He sounded calm afterward, embracing the challenge rather than regretting a lost opportunity. “I enjoy playing hockey, I do my best,” he said. “That’s all I can control. That’s all I worry about.”

Greiss made huge saves this season even when the Islanders weren’t playing. After the Jan. 23 blizzard and the postponement of a game against the Flyers, he went with his wife to Home Depot, bought a tow rope and freed many Long Island motorists from hopeless snow banks. So he is a good soul.

But he has grit, too. Capuano likes his goalie’s competitiveness and fitness, saying the latter is the best he has seen in a goaltender. These are not the old days, when Al Arbour reportedly ordered Billy Smith to ride the stationary bike in the locker room and Smith predictably bristled, saying, “Hey Al, what do you want, a goaltender or somebody who can win the Tour de France?”

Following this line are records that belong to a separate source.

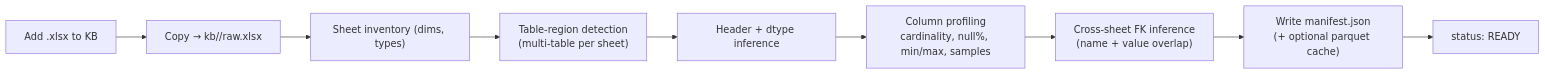
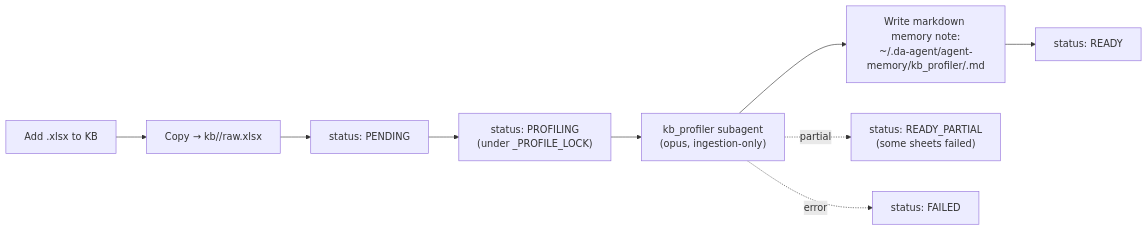
Before and after one commit to PhuongBui712/da-agent-be: the second of 11 diagrams in docs/technical-spec.md, drawn with Mermaid. The commit also changed other lines of this file and 2 other files, not shown here.

````diff
--- a/docs/technical-spec.md
+++ b/docs/technical-spec.md
@@ -108,11 +119,11 @@
 ```mermaid
 flowchart LR
   A["Add .xlsx to KB"] --> B["Copy → kb/<id>/raw.xlsx"]
-  B --> C["Sheet inventory (dims, types)"]
-  C --> D["Table-region detection<br/>(multi-table per sheet)"]
-  D --> E["Header + dtype inference"]
-  E --> F["Column profiling<br/>cardinality, null%, min/max, samples"]
-  F --> G["Cross-sheet FK inference<br/>(name + value overlap)"]
-  G --> H["Write manifest.json<br/>(+ optional parquet cache)"]
-  H --> I["status: READY"]
+  B --> P["status: PENDING"]
+  P --> S["status: PROFILING<br/>(under _PROFILE_LOCK)"]
+  S --> KP["kb_profiler subagent<br/>(opus, ingestion-only)"]
+  KP --> M["Write markdown memory note:<br/>~/.da-agent/agent-memory/kb_profiler/<kb_id>.md"]
+  M --> R["status: READY"]
+  KP -.partial.-> RP["status: READY_PARTIAL<br/>(some sheets failed)"]
+  KP -.error.-> F["status: FAILED"]
 ```
````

In those days, though, the goalie’s intensity was matched by firepower up front. The Islanders who took the ice in a raucous arena Wednesday night couldn’t match the fire in the fans’ voices or the goalie’s heart. After this game, there were many new questions to answer.